__INSTRUCTIONS FOR THE TASK__: In the copy of the lines below, leave out pictures and print everything else exactly.

(SOURCE DATA)

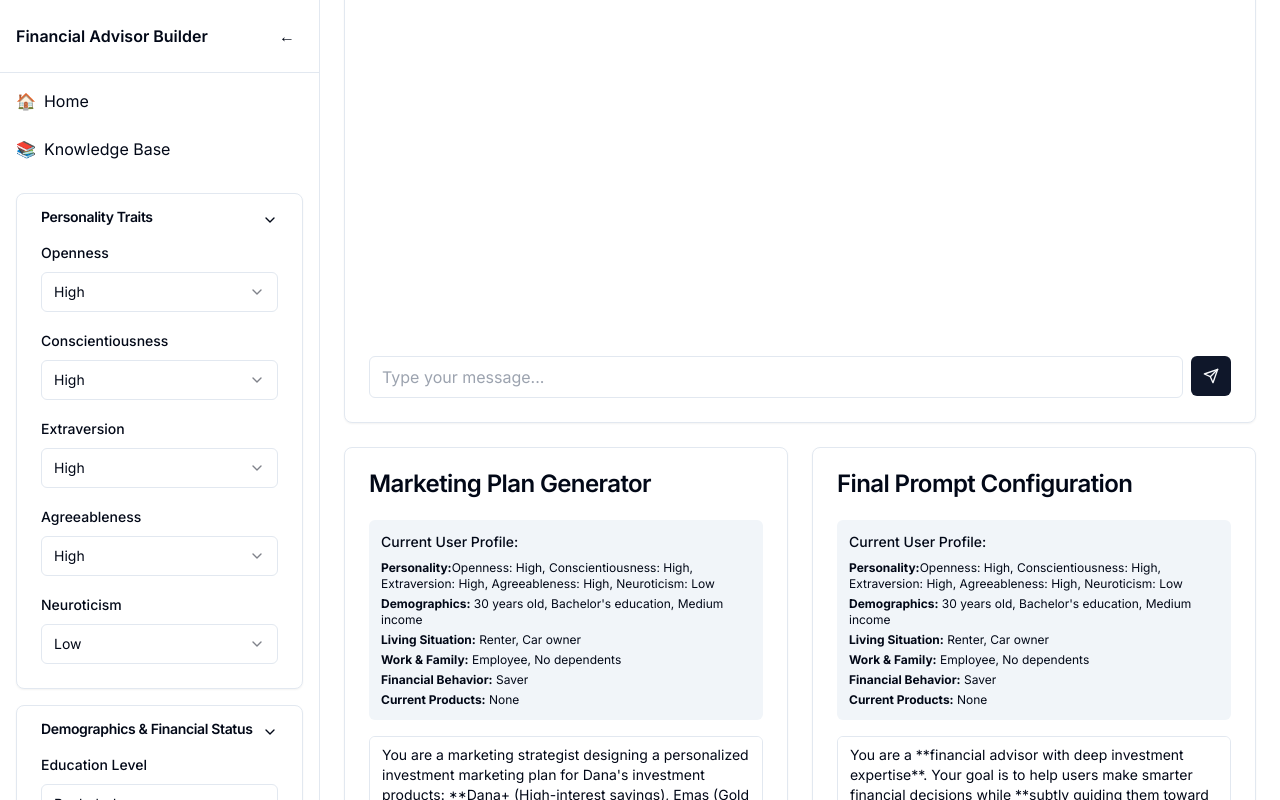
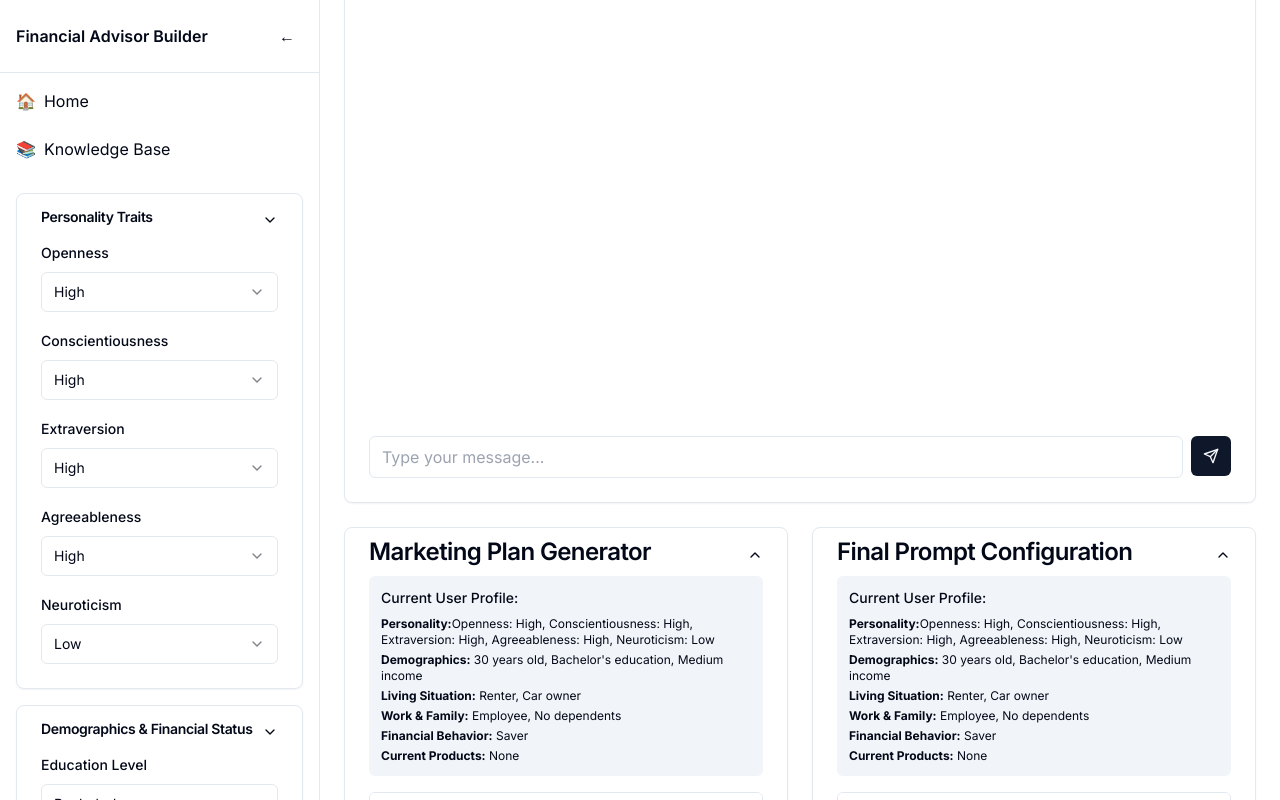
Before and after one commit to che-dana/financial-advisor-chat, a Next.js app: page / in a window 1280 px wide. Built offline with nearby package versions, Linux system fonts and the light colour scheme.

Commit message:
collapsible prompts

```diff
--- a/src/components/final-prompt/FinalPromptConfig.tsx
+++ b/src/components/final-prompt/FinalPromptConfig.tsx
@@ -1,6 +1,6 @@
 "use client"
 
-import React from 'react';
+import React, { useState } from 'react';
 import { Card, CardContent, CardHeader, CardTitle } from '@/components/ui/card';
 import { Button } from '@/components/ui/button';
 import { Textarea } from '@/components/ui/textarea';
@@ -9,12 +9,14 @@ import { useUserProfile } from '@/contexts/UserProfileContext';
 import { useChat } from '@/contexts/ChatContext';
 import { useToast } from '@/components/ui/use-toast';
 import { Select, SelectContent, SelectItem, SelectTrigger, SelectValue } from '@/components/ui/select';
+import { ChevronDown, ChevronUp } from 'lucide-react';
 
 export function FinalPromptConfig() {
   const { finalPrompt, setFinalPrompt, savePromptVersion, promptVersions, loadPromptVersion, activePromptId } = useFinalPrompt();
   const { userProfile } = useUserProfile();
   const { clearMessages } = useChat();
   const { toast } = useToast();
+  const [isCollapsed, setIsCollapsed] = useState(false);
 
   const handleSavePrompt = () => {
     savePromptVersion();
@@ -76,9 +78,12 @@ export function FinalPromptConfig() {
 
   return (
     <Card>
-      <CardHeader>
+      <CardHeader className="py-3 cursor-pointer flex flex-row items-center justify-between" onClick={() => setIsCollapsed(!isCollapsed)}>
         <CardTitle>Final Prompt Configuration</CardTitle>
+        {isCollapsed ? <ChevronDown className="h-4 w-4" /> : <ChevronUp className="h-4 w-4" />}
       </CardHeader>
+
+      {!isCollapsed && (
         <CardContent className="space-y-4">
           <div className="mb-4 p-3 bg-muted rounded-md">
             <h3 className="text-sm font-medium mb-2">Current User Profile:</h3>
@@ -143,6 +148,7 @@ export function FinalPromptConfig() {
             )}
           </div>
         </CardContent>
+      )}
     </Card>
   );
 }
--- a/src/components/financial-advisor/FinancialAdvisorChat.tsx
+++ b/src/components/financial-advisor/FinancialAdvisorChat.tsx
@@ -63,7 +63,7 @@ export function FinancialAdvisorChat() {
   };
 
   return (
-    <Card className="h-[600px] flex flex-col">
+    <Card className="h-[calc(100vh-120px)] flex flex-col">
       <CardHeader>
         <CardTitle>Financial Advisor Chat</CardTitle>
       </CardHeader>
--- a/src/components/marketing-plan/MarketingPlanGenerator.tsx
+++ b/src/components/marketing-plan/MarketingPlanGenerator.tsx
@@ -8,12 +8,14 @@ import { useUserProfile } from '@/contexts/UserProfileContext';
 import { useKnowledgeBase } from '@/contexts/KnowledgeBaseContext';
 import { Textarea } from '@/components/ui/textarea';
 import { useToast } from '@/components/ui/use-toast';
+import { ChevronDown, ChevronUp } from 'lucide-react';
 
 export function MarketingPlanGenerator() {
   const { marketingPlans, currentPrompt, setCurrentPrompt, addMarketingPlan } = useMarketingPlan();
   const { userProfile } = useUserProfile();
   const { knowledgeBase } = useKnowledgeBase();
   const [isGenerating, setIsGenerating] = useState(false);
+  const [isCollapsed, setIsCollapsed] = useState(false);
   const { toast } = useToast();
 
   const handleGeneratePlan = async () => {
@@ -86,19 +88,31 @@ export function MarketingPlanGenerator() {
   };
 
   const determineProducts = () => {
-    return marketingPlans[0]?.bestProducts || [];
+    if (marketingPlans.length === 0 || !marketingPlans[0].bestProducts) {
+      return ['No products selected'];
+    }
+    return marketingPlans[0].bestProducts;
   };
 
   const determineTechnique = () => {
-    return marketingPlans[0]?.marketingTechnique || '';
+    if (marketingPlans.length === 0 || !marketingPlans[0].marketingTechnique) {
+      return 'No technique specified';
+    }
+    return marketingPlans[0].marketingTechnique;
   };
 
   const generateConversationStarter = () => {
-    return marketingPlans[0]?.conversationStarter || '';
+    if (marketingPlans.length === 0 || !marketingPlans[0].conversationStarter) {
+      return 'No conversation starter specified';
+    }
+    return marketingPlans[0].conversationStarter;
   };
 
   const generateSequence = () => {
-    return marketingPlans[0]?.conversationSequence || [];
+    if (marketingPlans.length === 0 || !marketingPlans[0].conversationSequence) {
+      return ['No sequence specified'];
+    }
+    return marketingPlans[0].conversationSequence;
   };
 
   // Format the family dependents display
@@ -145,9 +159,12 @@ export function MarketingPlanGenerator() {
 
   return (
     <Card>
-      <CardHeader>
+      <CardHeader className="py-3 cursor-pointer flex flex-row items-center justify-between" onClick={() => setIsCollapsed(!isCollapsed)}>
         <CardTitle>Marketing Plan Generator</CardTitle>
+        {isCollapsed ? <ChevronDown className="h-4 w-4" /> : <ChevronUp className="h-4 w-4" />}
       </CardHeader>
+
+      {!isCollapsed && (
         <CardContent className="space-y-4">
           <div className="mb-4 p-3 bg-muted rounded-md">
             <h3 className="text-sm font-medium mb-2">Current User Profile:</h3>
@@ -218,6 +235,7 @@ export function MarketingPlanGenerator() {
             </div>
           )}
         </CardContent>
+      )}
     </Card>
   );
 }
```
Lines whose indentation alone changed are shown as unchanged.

(End SOURCE DATA)

__RESULT__:
Before and after one commit to che-dana/financial-advisor-chat, a Next.js app: page / in a window 1280 px wide. Built offline with nearby package versions, Linux system fonts and the light colour scheme.

Commit message:
collapsible prompts

```diff
--- a/src/components/final-prompt/FinalPromptConfig.tsx
+++ b/src/components/final-prompt/FinalPromptConfig.tsx
@@ -1,6 +1,6 @@
 "use client"
 
-import React from 'react';
+import React, { useState } from 'react';
 import { Card, CardContent, CardHeader, CardTitle } from '@/components/ui/card';
 import { Button } from '@/components/ui/button';
 import { Textarea } from '@/components/ui/textarea';
@@ -9,12 +9,14 @@ import { useUserProfile } from '@/contexts/UserProfileContext';
 import { useChat } from '@/contexts/ChatContext';
 import { useToast } from '@/components/ui/use-toast';
 import { Select, SelectContent, SelectItem, SelectTrigger, SelectValue } from '@/components/ui/select';
+import { ChevronDown, ChevronUp } from 'lucide-react';
 
 export function FinalPromptConfig() {
   const { finalPrompt, setFinalPrompt, savePromptVersion, promptVersions, loadPromptVersion, activePromptId } = useFinalPrompt();
   const { userProfile } = useUserProfile();
   const { clearMessages } = useChat();
   const { toast } = useToast();
+  const [isCollapsed, setIsCollapsed] = useState(false);
 
   const handleSavePrompt = () => {
     savePromptVersion();
@@ -76,9 +78,12 @@ export function FinalPromptConfig() {
 
   return (
     <Card>
-      <CardHeader>
+      <CardHeader className="py-3 cursor-pointer flex flex-row items-center justify-between" onClick={() => setIsCollapsed(!isCollapsed)}>
         <CardTitle>Final Prompt Configuration</CardTitle>
+        {isCollapsed ? <ChevronDown className="h-4 w-4" /> : <ChevronUp className="h-4 w-4" />}
       </CardHeader>
+
+      {!isCollapsed && (
         <CardContent className="space-y-4">
           <div className="mb-4 p-3 bg-muted rounded-md">
             <h3 className="text-sm font-medium mb-2">Current User Profile:</h3>
@@ -143,6 +148,7 @@ export function FinalPromptConfig() {
             )}
           </div>
         </CardContent>
+      )}
     </Card>
   );
 }
--- a/src/components/financial-advisor/FinancialAdvisorChat.tsx
+++ b/src/components/financial-advisor/FinancialAdvisorChat.tsx
@@ -63,7 +63,7 @@ export function FinancialAdvisorChat() {
   };
 
   return (
-    <Card className="h-[600px] flex flex-col">
+    <Card className="h-[calc(100vh-120px)] flex flex-col">
       <CardHeader>
         <CardTitle>Financial Advisor Chat</CardTitle>
       </CardHeader>
--- a/src/components/marketing-plan/MarketingPlanGenerator.tsx
+++ b/src/components/marketing-plan/MarketingPlanGenerator.tsx
@@ -8,12 +8,14 @@ import { useUserProfile } from '@/contexts/UserProfileContext';
 import { useKnowledgeBase } from '@/contexts/KnowledgeBaseContext';
 import { Textarea } from '@/components/ui/textarea';
 import { useToast } from '@/components/ui/use-toast';
+import { ChevronDown, ChevronUp } from 'lucide-react';
 
 export function MarketingPlanGenerator() {
   const { marketingPlans, currentPrompt, setCurrentPrompt, addMarketingPlan } = useMarketingPlan();
   const { userProfile } = useUserProfile();
   const { knowledgeBase } = useKnowledgeBase();
   const [isGenerating, setIsGenerating] = useState(false);
+  const [isCollapsed, setIsCollapsed] = useState(false);
   const { toast } = useToast();
 
   const handleGeneratePlan = async () => {
@@ -86,19 +88,31 @@ export function MarketingPlanGenerator() {
   };
 
   const determineProducts = () => {
-    return marketingPlans[0]?.bestProducts || [];
+    if (marketingPlans.length === 0 || !marketingPlans[0].bestProducts) {
+      return ['No products selected'];
+    }
+    return marketingPlans[0].bestProducts;
   };
 
   const determineTechnique = () => {
-    return marketingPlans[0]?.marketingTechnique || '';
+    if (marketingPlans.length === 0 || !marketingPlans[0].marketingTechnique) {
+      return 'No technique specified';
+    }
+    return marketingPlans[0].marketingTechnique;
   };
 
   const generateConversationStarter = () => {
-    return marketingPlans[0]?.conversationStarter || '';
+    if (marketingPlans.length === 0 || !marketingPlans[0].conversationStarter) {
+      return 'No conversation starter specified';
+    }
+    return marketingPlans[0].conversationStarter;
   };
 
   const generateSequence = () => {
-    return marketingPlans[0]?.conversationSequence || [];
+    if (marketingPlans.length === 0 || !marketingPlans[0].conversationSequence) {
+      return ['No sequence specified'];
+    }
+    return marketingPlans[0].conversationSequence;
   };
 
   // Format the family dependents display
@@ -145,9 +159,12 @@ export function MarketingPlanGenerator() {
 
   return (
     <Card>
-      <CardHeader>
+      <CardHeader className="py-3 cursor-pointer flex flex-row items-center justify-between" onClick={() => setIsCollapsed(!isCollapsed)}>
         <CardTitle>Marketing Plan Generator</CardTitle>
+        {isCollapsed ? <ChevronDown className="h-4 w-4" /> : <ChevronUp className="h-4 w-4" />}
       </CardHeader>
+
+      {!isCollapsed && (
         <CardContent className="space-y-4">
           <div className="mb-4 p-3 bg-muted rounded-md">
             <h3 className="text-sm font-medium mb-2">Current User Profile:</h3>
@@ -218,6 +235,7 @@ export function MarketingPlanGenerator() {
             </div>
           )}
         </CardContent>
+      )}
     </Card>
   );
 }
```
Lines whose indentation alone changed are shown as unchanged.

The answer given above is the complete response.